Nothing can beat a good old scout around the stunning V&A here in London in search of a cleansing experience and certainly while on the hunt for new concepts what better way than to be informed of what already exists or has existed from the historical to the contemporary? Having spent a few hours studying the glassware what better way of showing product than utilising objects like these? The delicacy, the jewel-like tones and depth of understanding and skill that created these magical objects is incredible. The amount of ideas developed from them, infinite. My concept development books are crammed full.
Wednesday, 27 October 2010
While perusing the wealth of creativity around London recently I came across this incredible installation by Max Jacquard. I'm always on the look out for new concepts and either how these can be developed, change direction, how they can be applied or perhaps where new concepts can begin. This installation struck me immediately as a possible new path to display fashion merchandise, although on reflection, and now looking at my images it does look rather corpse-like and of course death in Visual Merchandising has always been taboo. This is not to say of course that no-one has ever done it or that we shouldn't do it, as there are examples out there of windows representing death but its hardly a cheery strategy right now to employ such schemes. Don't you think?

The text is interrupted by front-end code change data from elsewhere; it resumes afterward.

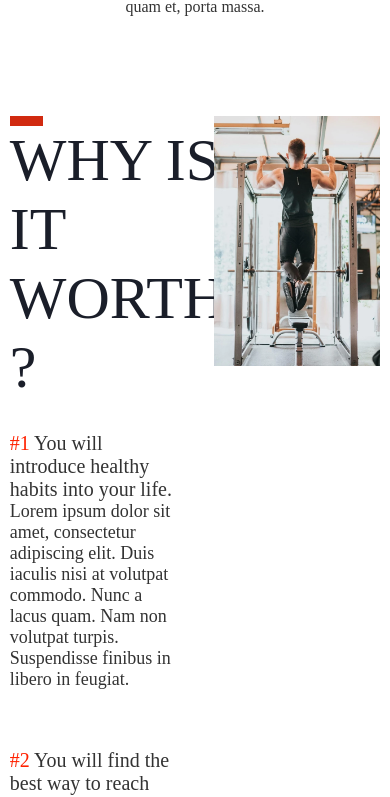
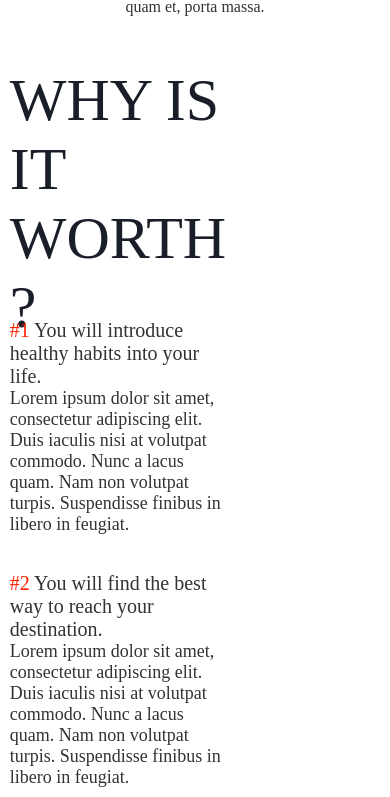
Before and after one commit to Macomi27/Personal-trainer-website, a React (Create React App) app: page / in a window 390 px wide. Shown: the part 2952-3749 px from the top of the page. Built offline with nearby package versions, Linux system fonts and the light colour scheme.

Commit message:
worth it responsive section started

```diff
--- a/src/components/Worth/Worth.css
+++ b/src/components/Worth/Worth.css
@@ -85,3 +85,31 @@
     font-weight: 300;
     color: var(--neutral1);
 }
+
+@media (max-width:767px) {
+
+    .worth-it-sec{
+        margin-block: 50px 0;
+    }
+
+    .worth-it-container{
+        grid-template-columns: repeat(1, 1fr);
+        grid-template-rows: 20% 20% 20% 20% 20%;
+    }
+
+    .worth1{
+        grid-row: 1;
+    }
+    .worth2{
+        grid-row: 2;
+    }
+    .worth3{
+        grid-row: 3;
+    }
+    .worth4{
+        grid-row: 4;
+    }
+    .worth5{
+        grid-row: 5;
+    }
+}
```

Max Jaquard's Brick Man 'attempts to describe the sense of isolation, self protection and perhaps a certain brittle vulnerability felt by the artistic ego'. 'The body form represents a kind of protective shell'. 'That it is made of glass is an irony that emphasises the futility of the exercise'.
Yep, cheers Max, I hear you say.
While of course we can be flippant and dismissive, on a serious note, understanding this kind of work and the ways in which we understand it (or not) are really very crucial and indicate how perhaps (at least I feel) we need to move the VM industry on to a higher level of understanding and communication. Just about every Design discipline has its own theoretical underpinning, while Visual Merchandising still lags behind as the poor relative that we never like to mention to our granny-kind-of-scenario. So, lets start looking to these incredible artists and designers to help us get up to the level that we should be working at rather than simply transplanting their work as we so often see. Or at least as well as, after all they equally need our support. I don't underestimate that it will take quite a few generations to get it there (wherever there is) but we know VM is an important part of the overall commercial process and yet it is never given the importance it should have, particularly when a recession hits. Only then will we receive the credibility (or at least a perceived version of it for now) that this industry deserves. Higher level of thinking + Higher level of working = Longevity, right? So, OK this installation is corpse-like. The current level of thinking appears to be how this could be placed in a commercial concept as is, however, maybe lets start to think how perhaps the techniques used here can be adopted, how the processes can be used, how this concept has been informed and developed, what is being communicated or not so that we are developing a much deeper approach to our work rather than the surface approach which seems to drag and imprison this part of the Design industry. In the meantime, I'm off to see incredible glassware at the V and A to feel cleansed.